Task description:
Filter the data for "Profondità" and copy matching lines.

##### Data provided

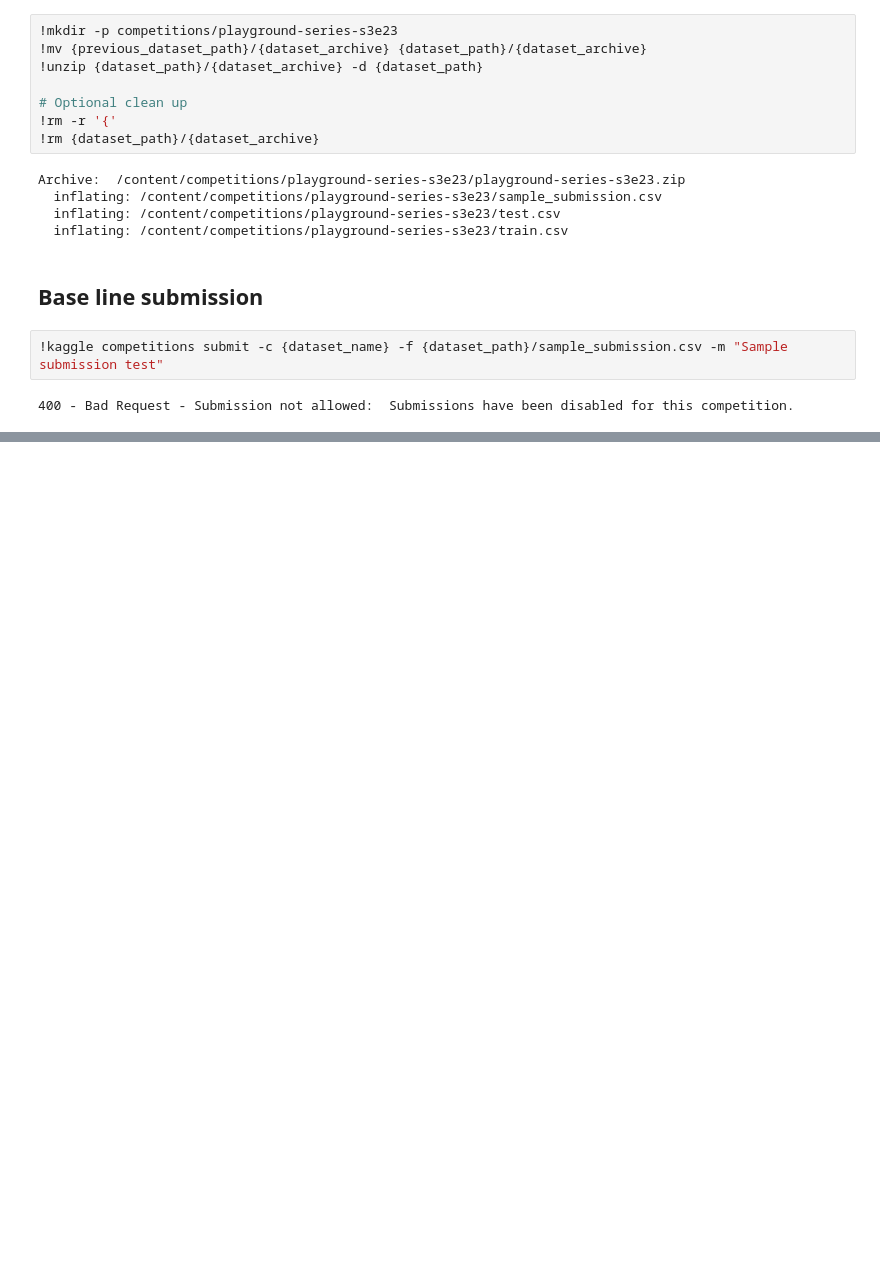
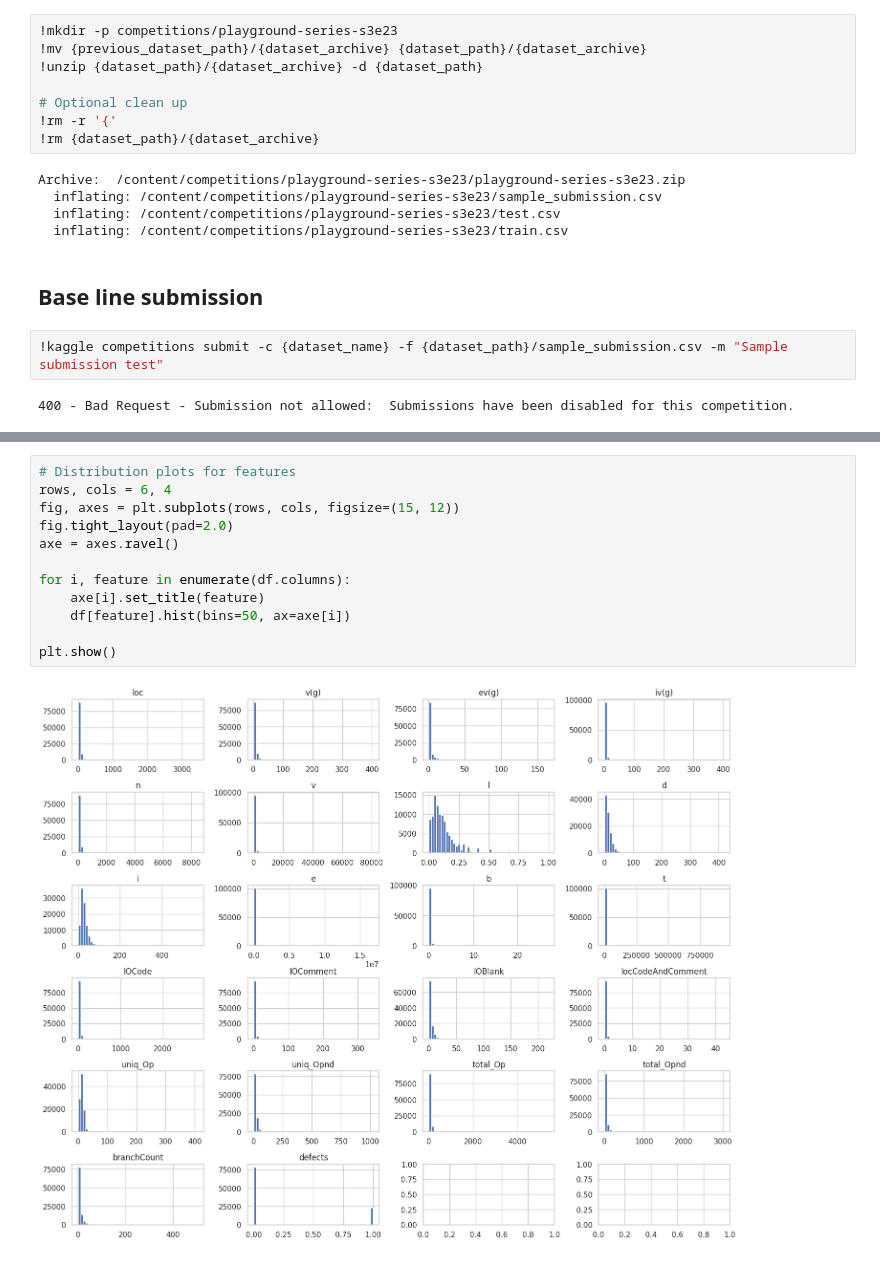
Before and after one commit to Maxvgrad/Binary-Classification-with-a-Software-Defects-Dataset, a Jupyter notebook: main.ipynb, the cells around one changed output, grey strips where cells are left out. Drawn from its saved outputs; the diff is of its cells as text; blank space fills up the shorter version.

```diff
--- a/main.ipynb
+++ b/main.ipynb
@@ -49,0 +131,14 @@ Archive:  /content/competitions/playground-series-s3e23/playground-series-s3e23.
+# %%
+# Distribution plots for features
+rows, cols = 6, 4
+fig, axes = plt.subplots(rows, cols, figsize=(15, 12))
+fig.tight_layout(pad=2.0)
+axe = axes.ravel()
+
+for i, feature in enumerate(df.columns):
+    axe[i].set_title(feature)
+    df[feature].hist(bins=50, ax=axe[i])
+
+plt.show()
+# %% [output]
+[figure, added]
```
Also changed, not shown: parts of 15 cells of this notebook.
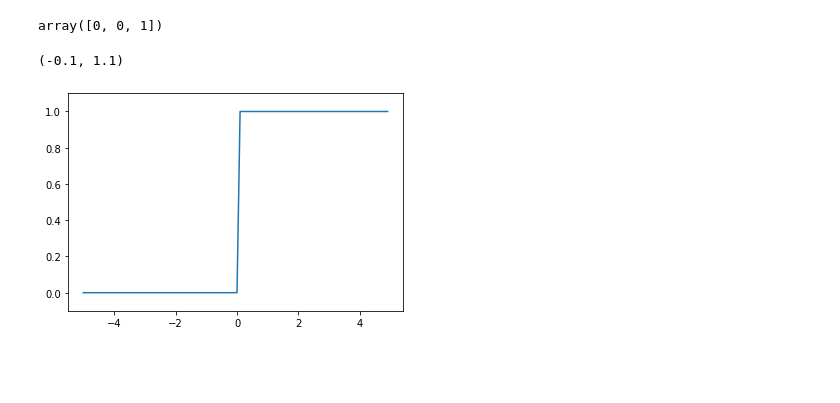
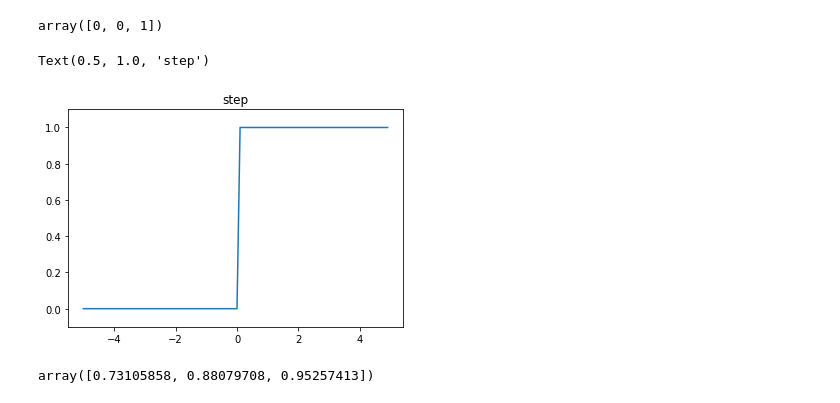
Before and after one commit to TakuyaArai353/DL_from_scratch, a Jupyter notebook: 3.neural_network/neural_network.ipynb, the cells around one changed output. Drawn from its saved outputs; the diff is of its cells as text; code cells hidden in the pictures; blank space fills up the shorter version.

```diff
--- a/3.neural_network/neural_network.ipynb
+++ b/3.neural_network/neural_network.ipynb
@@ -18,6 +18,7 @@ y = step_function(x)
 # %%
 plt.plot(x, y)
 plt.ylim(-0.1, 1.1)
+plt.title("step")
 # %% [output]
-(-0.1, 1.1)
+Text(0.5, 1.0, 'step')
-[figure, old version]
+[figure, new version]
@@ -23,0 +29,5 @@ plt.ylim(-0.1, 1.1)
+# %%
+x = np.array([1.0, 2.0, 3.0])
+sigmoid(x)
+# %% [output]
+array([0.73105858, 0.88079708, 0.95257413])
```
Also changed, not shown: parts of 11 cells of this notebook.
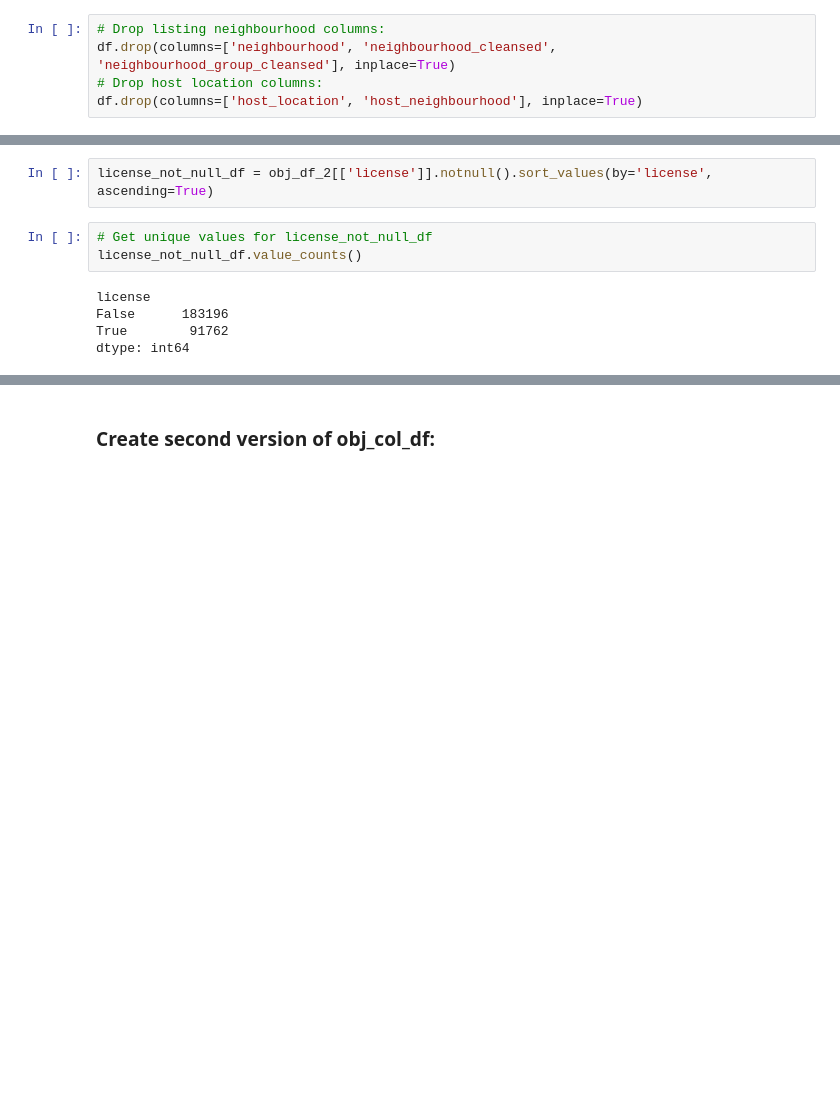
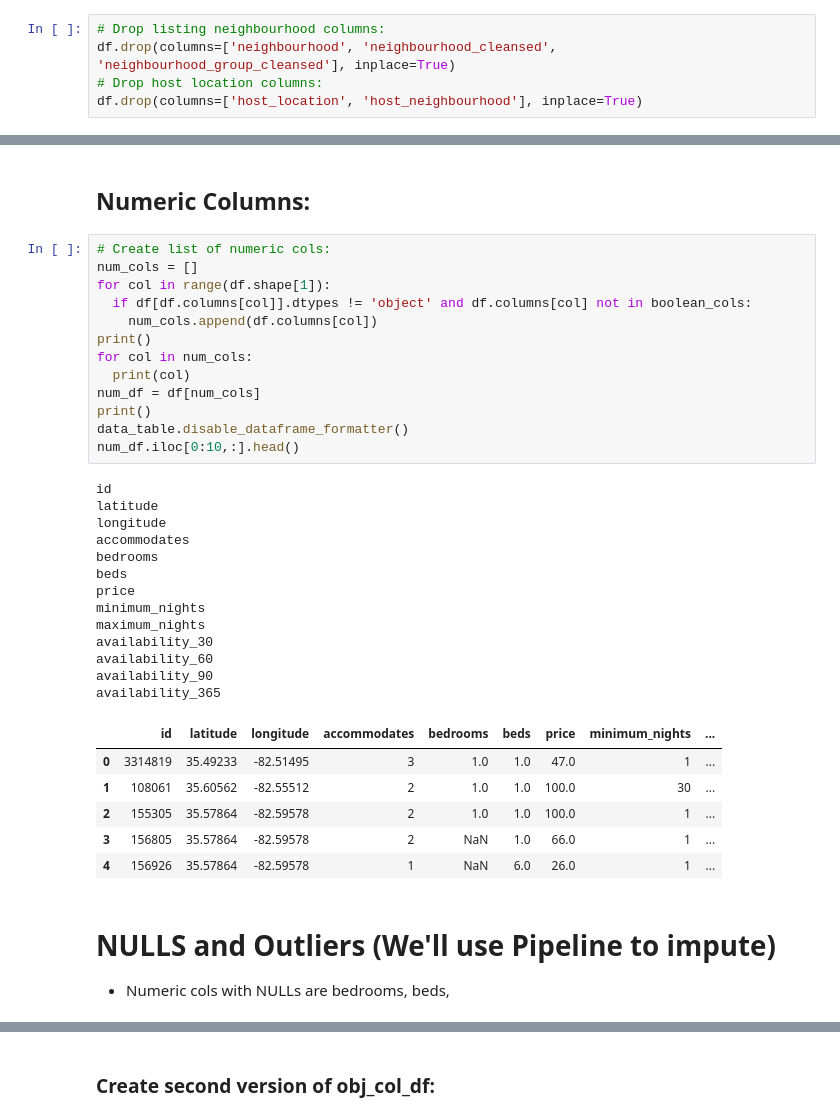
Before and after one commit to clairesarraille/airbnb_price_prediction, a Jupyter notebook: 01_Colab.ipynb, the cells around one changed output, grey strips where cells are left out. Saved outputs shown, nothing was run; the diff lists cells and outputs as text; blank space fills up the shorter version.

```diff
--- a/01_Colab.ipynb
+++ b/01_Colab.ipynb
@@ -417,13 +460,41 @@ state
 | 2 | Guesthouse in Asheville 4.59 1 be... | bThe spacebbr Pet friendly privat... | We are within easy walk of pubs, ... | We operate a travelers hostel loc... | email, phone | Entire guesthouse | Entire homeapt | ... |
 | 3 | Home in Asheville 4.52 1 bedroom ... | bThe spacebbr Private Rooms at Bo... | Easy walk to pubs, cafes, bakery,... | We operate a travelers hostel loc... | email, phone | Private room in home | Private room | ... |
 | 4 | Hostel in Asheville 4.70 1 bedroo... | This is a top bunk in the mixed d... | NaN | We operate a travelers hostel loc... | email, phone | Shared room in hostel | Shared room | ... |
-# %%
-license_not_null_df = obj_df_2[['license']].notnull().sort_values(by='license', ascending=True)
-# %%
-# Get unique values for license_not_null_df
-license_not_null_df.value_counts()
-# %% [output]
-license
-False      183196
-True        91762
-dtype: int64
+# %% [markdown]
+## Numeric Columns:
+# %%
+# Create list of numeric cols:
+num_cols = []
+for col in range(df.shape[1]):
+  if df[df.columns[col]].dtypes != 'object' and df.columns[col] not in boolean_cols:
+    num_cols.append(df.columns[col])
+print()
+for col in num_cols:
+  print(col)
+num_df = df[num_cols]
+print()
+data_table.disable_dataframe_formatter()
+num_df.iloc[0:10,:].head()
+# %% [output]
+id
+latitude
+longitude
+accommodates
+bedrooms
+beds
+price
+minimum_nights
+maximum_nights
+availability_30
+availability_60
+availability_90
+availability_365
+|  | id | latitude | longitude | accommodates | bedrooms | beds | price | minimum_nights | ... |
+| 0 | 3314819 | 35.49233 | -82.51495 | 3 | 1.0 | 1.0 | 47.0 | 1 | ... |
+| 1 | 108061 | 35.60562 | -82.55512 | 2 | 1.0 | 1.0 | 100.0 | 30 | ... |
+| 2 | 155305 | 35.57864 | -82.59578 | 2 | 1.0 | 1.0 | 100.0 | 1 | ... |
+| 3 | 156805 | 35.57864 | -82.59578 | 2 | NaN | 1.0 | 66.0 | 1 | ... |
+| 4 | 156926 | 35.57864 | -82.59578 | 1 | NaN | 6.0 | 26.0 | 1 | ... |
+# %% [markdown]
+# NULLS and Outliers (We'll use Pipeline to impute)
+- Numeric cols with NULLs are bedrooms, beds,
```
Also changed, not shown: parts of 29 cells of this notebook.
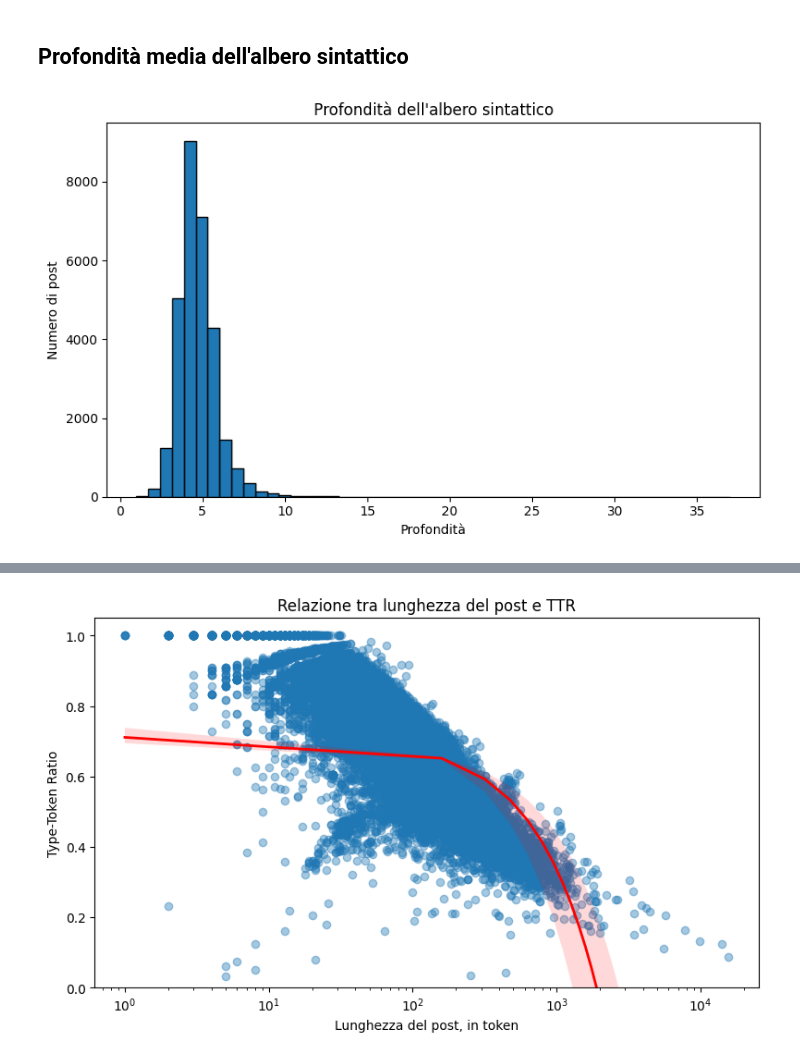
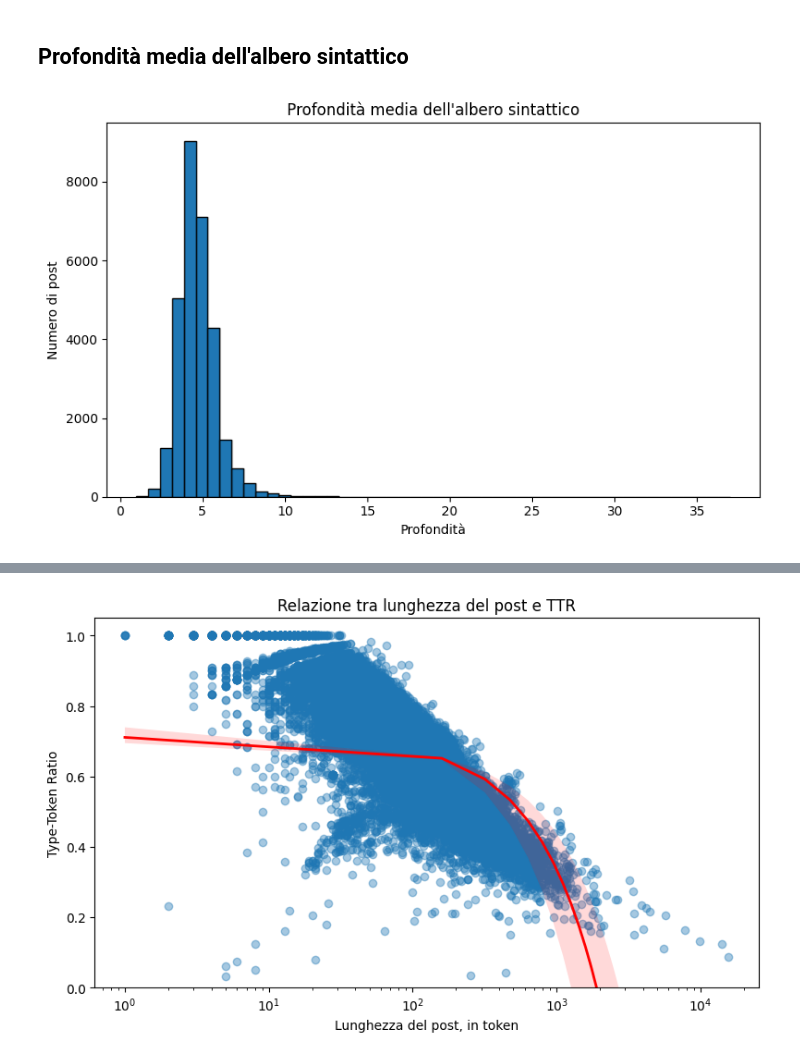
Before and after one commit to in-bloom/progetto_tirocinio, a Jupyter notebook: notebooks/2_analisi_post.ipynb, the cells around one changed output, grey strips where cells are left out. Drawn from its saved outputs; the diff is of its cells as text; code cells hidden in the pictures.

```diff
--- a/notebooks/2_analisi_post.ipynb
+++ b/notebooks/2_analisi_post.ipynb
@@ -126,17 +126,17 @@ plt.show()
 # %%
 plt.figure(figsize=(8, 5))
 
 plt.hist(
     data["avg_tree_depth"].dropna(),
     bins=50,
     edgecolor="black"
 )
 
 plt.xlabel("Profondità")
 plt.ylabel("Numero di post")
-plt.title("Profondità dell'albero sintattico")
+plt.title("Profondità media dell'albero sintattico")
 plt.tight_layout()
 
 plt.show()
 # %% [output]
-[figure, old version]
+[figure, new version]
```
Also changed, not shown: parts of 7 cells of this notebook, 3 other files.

##########

Answer below:
 plt.xlabel("Profondità")
-plt.title("Profondità dell'albero sintattico")
+plt.title("Profondità media dell'albero sintattico")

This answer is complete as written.